*Data extracted from a collection*.
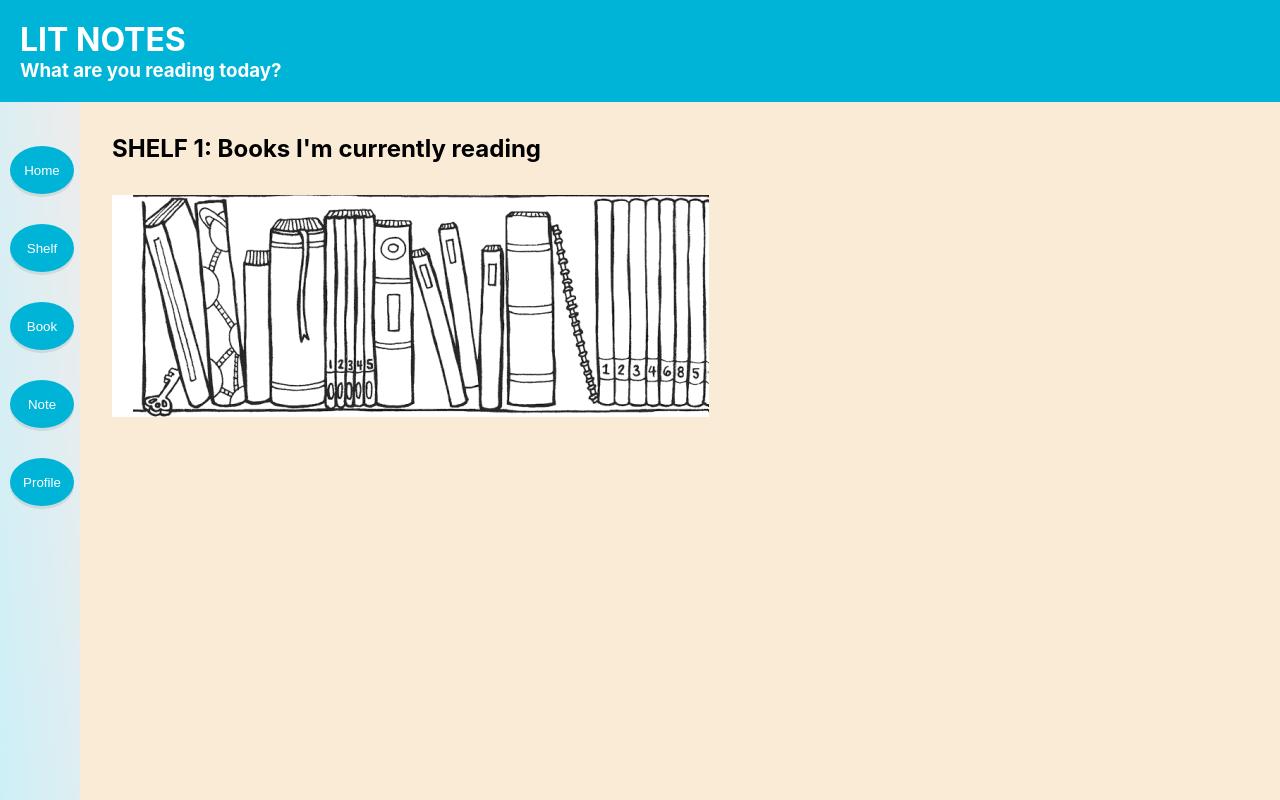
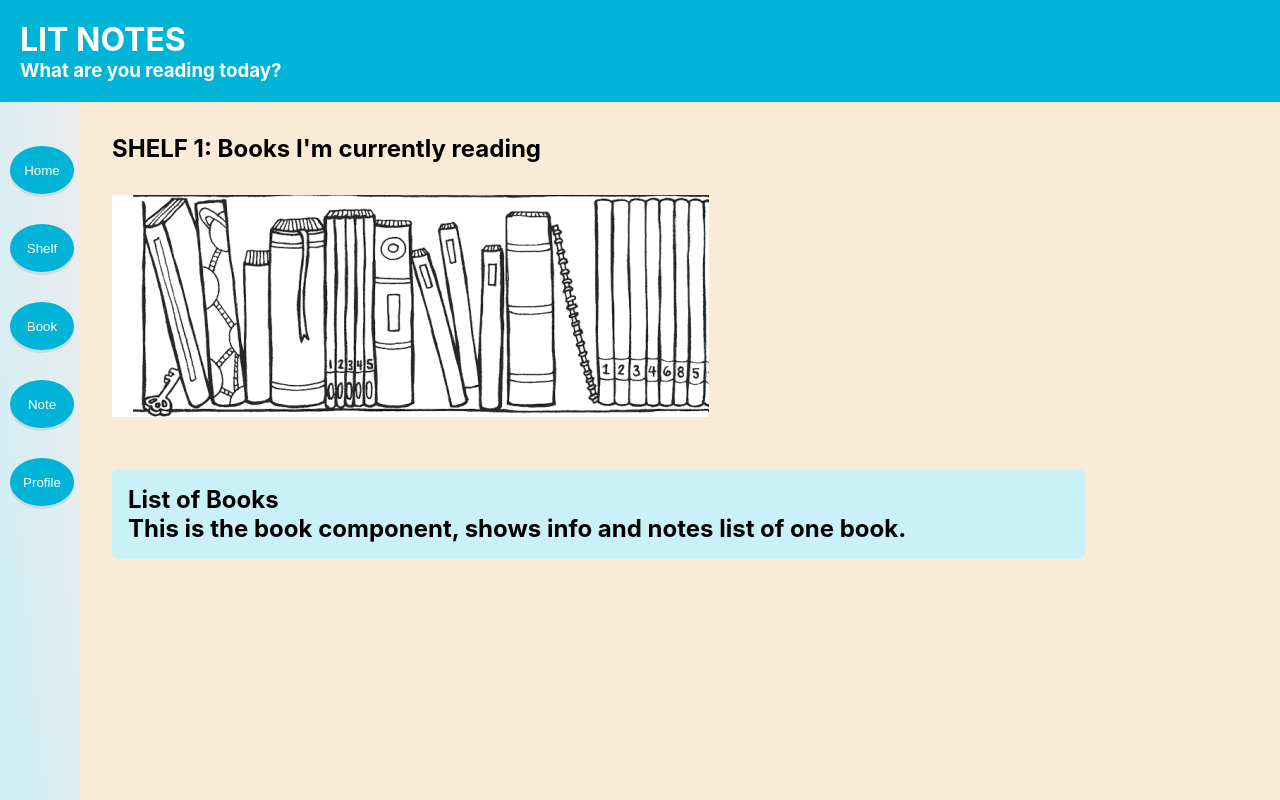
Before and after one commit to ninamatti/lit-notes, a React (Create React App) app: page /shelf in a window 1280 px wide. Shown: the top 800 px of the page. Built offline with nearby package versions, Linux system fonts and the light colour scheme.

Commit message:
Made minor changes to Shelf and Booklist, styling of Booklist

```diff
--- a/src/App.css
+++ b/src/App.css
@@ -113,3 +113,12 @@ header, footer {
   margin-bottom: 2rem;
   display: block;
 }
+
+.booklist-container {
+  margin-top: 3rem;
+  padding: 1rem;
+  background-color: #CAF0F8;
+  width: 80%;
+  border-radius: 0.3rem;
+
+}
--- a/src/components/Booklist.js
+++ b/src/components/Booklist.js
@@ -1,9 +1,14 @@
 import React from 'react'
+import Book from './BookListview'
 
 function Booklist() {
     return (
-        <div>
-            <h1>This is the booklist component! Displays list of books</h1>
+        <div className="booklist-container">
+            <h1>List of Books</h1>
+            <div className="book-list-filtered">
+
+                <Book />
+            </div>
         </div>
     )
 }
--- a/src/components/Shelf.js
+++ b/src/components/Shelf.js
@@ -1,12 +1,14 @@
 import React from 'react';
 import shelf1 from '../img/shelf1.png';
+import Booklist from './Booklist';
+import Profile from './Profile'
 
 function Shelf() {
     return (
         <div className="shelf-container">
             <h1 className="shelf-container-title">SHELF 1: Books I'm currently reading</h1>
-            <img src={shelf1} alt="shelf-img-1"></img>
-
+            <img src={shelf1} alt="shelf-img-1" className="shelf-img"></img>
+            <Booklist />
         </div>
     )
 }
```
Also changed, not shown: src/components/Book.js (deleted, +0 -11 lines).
---
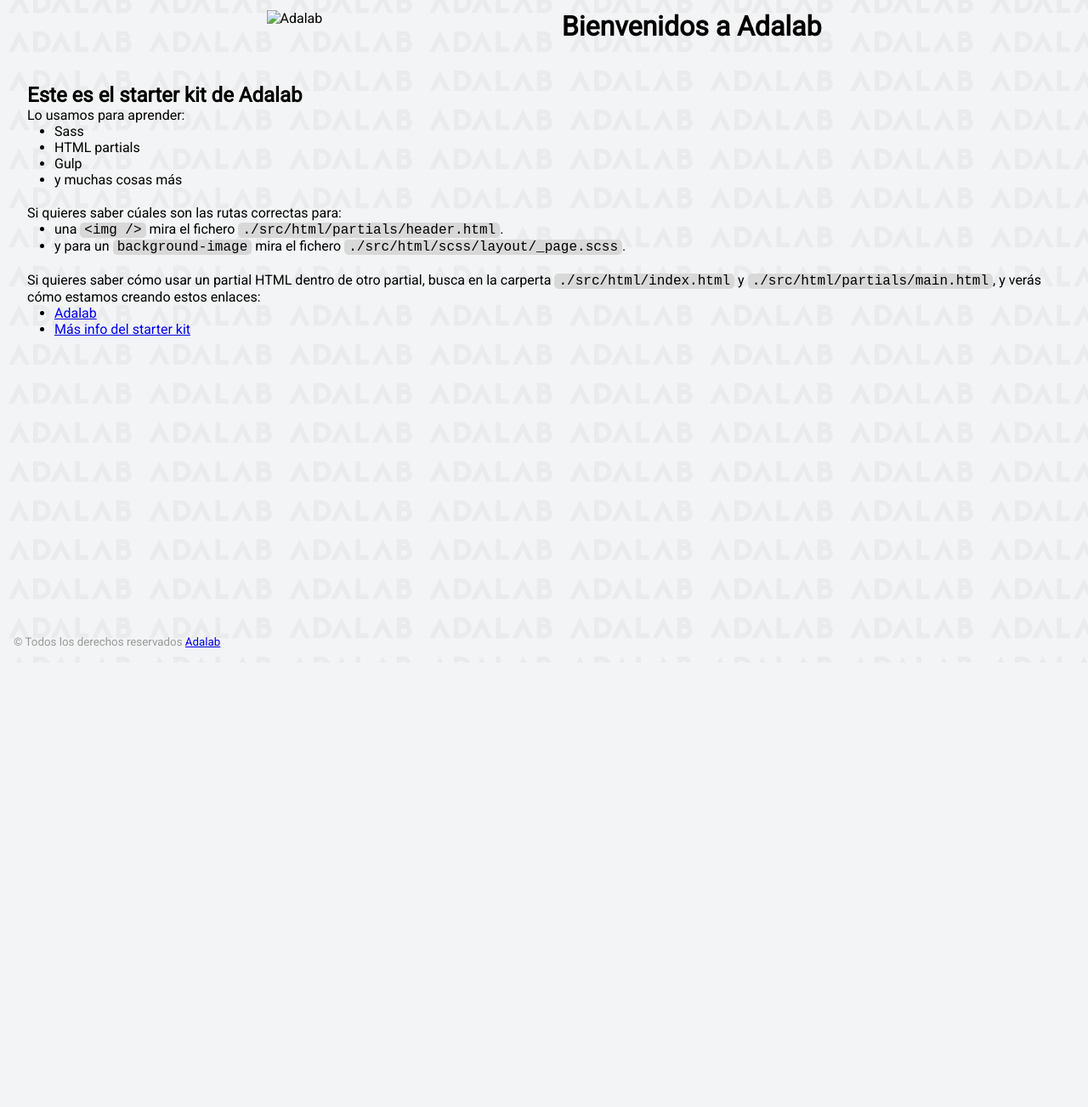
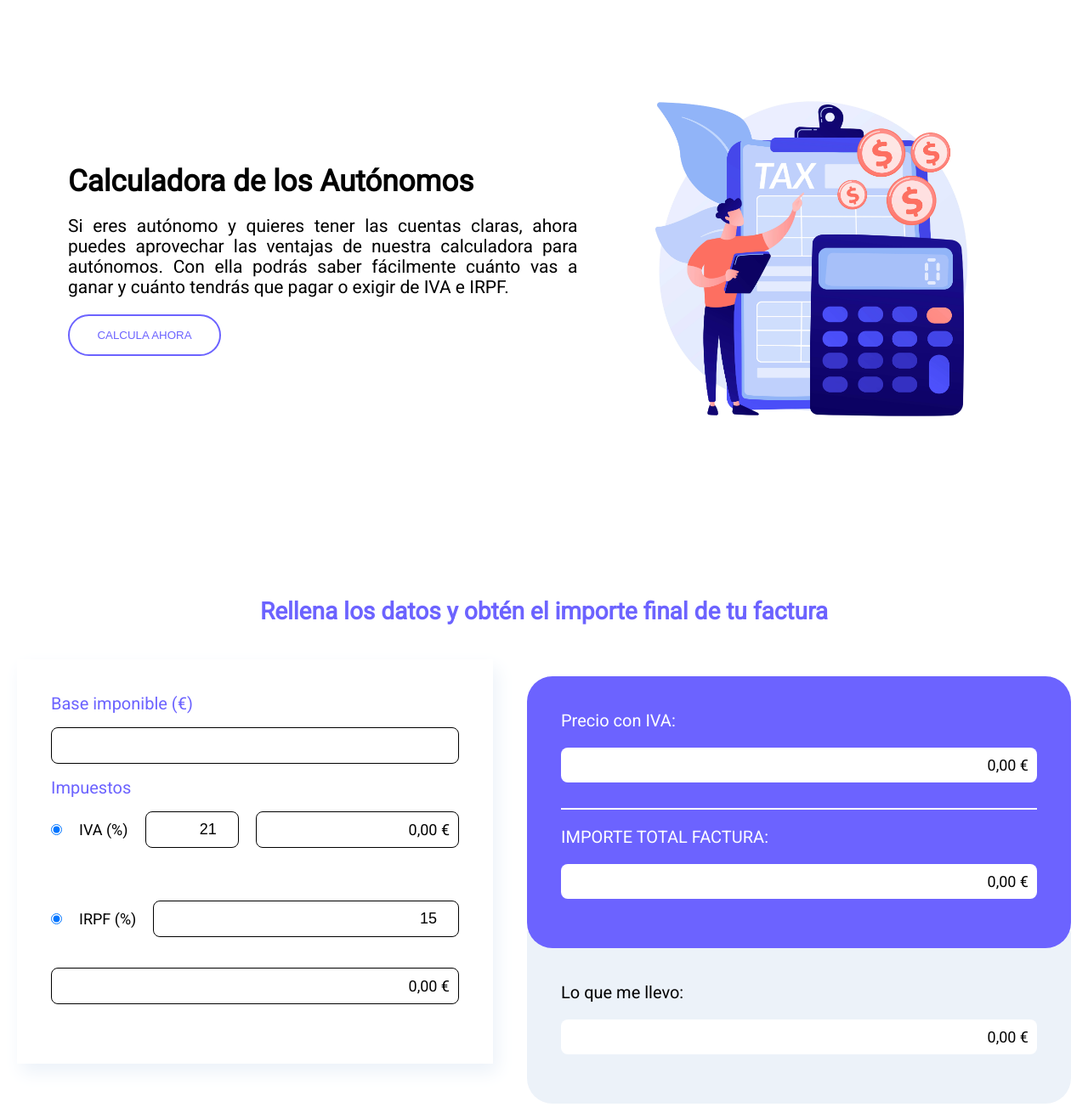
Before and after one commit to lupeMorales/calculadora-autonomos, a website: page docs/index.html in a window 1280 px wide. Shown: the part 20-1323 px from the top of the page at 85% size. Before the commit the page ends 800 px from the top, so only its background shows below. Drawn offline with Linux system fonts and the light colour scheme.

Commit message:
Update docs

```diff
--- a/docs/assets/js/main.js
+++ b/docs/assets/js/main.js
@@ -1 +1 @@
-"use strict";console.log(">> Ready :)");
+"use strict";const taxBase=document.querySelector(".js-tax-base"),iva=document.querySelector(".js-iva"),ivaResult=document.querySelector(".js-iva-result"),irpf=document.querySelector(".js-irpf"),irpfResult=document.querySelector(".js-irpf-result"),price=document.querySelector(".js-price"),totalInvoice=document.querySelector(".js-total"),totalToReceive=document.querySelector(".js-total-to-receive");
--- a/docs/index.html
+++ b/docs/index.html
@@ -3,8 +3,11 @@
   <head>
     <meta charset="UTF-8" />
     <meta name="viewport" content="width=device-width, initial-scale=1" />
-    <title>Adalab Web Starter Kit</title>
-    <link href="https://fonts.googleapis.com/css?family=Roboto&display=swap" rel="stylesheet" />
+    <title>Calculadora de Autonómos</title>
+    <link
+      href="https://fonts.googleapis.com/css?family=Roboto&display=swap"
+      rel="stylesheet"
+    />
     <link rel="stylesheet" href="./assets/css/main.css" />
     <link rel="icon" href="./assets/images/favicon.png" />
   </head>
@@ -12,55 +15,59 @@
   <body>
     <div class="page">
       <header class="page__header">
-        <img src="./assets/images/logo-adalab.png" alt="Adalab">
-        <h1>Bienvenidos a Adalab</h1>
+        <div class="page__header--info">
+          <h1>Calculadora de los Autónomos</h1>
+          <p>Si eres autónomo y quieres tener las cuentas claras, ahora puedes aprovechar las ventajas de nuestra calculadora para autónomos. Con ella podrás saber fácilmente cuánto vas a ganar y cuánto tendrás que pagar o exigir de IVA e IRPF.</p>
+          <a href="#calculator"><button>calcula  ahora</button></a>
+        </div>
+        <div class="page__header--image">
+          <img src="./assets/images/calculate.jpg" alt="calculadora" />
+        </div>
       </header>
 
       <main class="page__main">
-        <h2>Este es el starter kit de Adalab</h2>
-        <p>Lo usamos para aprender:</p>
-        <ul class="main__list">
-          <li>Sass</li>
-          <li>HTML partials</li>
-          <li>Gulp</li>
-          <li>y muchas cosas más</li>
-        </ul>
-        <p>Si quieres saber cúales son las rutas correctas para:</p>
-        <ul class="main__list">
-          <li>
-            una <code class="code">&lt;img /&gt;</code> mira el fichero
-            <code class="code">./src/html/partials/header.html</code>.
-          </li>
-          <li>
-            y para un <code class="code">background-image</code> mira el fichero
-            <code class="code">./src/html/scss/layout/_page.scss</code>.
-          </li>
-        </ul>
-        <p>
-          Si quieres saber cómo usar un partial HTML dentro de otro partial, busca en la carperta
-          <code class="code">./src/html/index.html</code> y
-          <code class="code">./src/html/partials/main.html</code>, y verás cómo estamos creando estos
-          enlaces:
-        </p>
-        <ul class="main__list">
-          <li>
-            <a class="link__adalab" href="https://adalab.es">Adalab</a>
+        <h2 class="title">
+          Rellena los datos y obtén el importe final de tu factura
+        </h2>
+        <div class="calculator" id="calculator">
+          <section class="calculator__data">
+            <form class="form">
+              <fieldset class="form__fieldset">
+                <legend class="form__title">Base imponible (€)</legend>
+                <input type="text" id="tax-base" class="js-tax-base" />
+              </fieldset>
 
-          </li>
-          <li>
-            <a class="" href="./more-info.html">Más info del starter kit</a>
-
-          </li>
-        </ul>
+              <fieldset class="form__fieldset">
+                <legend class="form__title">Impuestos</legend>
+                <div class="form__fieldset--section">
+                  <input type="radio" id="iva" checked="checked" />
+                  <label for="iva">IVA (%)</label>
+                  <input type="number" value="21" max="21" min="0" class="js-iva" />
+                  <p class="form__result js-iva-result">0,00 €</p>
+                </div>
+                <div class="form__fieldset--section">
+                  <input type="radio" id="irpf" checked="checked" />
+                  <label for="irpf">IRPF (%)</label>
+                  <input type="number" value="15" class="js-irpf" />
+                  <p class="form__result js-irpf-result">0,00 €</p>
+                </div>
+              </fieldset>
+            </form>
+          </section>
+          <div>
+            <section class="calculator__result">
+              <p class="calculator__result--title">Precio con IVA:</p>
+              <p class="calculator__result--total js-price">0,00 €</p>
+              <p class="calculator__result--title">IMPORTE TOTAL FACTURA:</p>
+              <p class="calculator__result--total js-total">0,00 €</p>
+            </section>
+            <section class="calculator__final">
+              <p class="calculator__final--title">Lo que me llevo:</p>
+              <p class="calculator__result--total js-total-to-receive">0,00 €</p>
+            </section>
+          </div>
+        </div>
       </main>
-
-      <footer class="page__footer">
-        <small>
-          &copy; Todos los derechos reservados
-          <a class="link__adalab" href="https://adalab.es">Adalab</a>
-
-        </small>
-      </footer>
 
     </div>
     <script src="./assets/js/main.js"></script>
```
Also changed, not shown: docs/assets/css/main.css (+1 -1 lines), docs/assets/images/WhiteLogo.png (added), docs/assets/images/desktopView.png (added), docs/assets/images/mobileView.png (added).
...
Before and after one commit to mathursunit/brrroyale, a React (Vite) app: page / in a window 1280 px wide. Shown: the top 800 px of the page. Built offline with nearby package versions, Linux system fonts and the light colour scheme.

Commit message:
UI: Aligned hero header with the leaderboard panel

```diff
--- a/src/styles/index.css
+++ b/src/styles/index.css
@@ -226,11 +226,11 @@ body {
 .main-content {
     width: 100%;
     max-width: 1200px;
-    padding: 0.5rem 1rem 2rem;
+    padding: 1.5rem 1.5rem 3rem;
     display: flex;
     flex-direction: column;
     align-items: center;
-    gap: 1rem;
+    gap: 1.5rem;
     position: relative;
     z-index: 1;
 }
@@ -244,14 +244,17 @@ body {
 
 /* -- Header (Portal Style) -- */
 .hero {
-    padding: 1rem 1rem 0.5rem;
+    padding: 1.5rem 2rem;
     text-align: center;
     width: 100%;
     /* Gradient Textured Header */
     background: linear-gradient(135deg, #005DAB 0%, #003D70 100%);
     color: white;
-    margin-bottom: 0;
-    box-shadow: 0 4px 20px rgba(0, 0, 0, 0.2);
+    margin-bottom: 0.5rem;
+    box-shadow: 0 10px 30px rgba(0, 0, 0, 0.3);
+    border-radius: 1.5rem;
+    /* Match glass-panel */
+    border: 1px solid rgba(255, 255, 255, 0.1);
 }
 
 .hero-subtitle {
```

*Exercise brief*. Your answer should be one number, the count of lines in the records that contain the string "Adalab".

*Response box*. 6